RAWLINS — Carbon County School District No. 1 and local law enforcement officials have started discussing school safety as a result of concerns following the Parkland, Florida, shooting Feb. 14 at Marjory Stoneman Douglas High School.
During a Thursday evening workshop, local principals, Rawlins Police Chief Troy Palmer and Carbon County Sheriff Archie Roybal shared their greatest concerns and areas of safety they hope to address.
Rawlins principals Darren Heslep and Ryan Searle and Little Snake River Valley School Principal Joel Thomas shared similar concerns with video surveillance cameras in their schools, saying they had little or no footage available.
“Our cameras are really old,” Searle said. “If something did happen it would be really hard to discover where it happened. It is kind of the nuts and bolts of the building and the in and outs.
Currently, Rawlins Middle School and Rawlins High Schoolnd RHS each have 16 cameras while LSRV has zero.
Superintendent Mike Hamel said each individual camera could cost about $1,800 to replace.
In addition to camera concerns, several of the principals also touched on the schools’ open access points during the day. Despite new security entry systems at each school, Heslep and Thomas said there are points people can avoid being let into the building.
Heslep said RHS’s open campus lunch period and after school functions like choir concerts are two of his biggest concerns.
“We frequently host events, band concerts, plays — all those types of things,” he said. “Our doors are open and anybody can come in and out and hang out, and anybody can access big parts of the building at anytime.”
Heslep said he hopes to secure the building a little bit more during those times.
Thomas added LSRV has concerns about people coming and going before and after school and pointed out buses as something that also needed to be addressed.

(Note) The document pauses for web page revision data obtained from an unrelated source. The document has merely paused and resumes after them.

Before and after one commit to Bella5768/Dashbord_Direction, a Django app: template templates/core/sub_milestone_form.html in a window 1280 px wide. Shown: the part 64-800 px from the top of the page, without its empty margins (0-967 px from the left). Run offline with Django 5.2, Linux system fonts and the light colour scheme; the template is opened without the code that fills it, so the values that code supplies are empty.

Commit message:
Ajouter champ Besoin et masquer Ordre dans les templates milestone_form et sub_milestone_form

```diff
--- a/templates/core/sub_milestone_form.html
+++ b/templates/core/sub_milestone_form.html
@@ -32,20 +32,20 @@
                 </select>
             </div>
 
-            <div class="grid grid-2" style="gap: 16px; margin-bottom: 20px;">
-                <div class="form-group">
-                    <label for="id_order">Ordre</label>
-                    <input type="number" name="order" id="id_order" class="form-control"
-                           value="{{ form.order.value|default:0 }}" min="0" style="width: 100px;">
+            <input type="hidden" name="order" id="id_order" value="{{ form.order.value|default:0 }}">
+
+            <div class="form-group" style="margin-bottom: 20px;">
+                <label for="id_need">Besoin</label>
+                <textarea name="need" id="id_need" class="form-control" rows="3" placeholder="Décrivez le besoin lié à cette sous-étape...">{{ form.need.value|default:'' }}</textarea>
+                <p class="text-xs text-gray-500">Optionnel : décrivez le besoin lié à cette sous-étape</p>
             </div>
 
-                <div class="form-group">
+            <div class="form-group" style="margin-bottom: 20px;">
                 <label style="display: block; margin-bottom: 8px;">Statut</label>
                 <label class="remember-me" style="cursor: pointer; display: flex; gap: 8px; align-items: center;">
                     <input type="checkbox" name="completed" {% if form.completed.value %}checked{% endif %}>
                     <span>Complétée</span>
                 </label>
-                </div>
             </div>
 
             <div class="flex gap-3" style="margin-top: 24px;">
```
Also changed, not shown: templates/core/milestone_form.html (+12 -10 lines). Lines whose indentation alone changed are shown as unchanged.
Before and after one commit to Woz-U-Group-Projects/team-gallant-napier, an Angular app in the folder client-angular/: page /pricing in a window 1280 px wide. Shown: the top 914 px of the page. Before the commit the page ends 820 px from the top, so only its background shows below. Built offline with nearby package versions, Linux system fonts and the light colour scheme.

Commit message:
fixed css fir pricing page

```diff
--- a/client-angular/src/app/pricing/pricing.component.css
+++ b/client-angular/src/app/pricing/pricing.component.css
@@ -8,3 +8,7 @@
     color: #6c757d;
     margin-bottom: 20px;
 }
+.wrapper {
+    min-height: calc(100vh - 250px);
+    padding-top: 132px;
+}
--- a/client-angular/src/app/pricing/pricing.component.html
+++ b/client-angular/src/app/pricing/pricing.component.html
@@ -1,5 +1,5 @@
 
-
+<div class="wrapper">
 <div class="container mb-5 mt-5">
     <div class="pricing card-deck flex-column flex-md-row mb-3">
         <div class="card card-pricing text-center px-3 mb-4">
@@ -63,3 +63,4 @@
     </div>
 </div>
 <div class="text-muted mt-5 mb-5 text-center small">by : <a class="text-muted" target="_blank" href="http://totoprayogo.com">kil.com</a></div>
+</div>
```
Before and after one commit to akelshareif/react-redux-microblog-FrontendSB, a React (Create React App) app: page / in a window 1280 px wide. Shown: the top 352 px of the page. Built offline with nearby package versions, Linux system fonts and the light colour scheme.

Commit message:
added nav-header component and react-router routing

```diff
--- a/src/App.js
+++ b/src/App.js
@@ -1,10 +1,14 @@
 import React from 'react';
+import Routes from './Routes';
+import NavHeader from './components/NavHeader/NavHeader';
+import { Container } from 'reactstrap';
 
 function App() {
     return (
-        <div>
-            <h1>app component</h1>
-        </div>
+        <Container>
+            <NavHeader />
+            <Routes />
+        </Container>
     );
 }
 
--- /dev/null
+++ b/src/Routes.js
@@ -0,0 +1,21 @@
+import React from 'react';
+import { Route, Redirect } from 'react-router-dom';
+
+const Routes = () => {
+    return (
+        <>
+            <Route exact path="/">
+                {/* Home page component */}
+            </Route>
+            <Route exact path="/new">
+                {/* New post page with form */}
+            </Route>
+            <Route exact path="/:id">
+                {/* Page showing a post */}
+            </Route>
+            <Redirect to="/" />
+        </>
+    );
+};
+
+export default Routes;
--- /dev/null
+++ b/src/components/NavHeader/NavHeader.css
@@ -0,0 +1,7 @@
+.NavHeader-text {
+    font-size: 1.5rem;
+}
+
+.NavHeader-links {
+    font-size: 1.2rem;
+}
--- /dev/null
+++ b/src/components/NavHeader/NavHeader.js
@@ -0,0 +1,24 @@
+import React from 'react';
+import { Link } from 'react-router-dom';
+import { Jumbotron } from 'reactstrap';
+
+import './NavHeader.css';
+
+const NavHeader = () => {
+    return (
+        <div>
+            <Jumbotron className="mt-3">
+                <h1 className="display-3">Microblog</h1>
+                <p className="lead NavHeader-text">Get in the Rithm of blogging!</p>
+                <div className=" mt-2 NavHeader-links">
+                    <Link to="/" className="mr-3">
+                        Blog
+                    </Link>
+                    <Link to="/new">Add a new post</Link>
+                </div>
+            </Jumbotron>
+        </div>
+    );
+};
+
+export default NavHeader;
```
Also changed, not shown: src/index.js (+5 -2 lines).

“Those are all (times and) places they are sitting ducks,” he said.
Trustees Denise Pfeffer and Holley Nicholson questioned if practicing drills beyond classroom times would be necessary to help in cases of emergencies.
“A majority of time we do our drill when the kids are in the classroom, but what about when the kids are being dropped off at school, when they are leaving the building?” Pfeffer asked.
Palmer, said if someone wanted to get in to the building they could. He added the districts preparation for a shooting would be key moving forward.
“Circumstances may change and your environment might change, but your plan should always be the same,” he said.
Palmer said the district and law enforcement have lacked in communication and need to work together to get back on the same page.
“The law enforcement does not know where your guys’ exact locations are for evacuation processes for each school specifically,” Palmer said. “I think that is something that really needs to be narrowed down.”
Although principals would like officers on campus more, Palmer said, the enforcement budget does not allow for it.
“Since 2008, we used to have 21 officers,” Palmer said. “I am down to 18 now.”
Palmer said one of the best things schools could do is stay consistent.
In the event the district did decide to help support a staff member, Hamel said the officer would be responsible for following the enforcement policies rather than the district’s.
“My history would be that the law enforcement employs the person, so they are a law enforcement officer,” Hamel said.
This could potentially affect the officer’s ability to act on situations by the district’s policy.
“When a school person may have reasonable suspicion to maybe search a locker or search an individual and the law enforcement is handed something different,” he said. “If that standard is different, sometimes they have to work with the school personnel or sometimes they have to call in a separate officer.”
Thomas said LSRV has received more help from the sheriff’s office the past few months and now only goes a day or two without law enforcement on duty in the area as compared to in the past where the town had gone a week without law enforcement.
“The concern that we have is response time,” he said. “If we have an emergency and there is a deputy on, there is a good chance they are not in Baggs. They are covering the whole county.”
Thomas said the town is currently advertising for a town officer.
Hamel, Palmer and Roybal further plan to meet more to determine what areas can be addressed and what is financially available. Trustee Matt Feldmann, meanwhile, plans to contact other school districts around the country to gain insight on some safety procedures.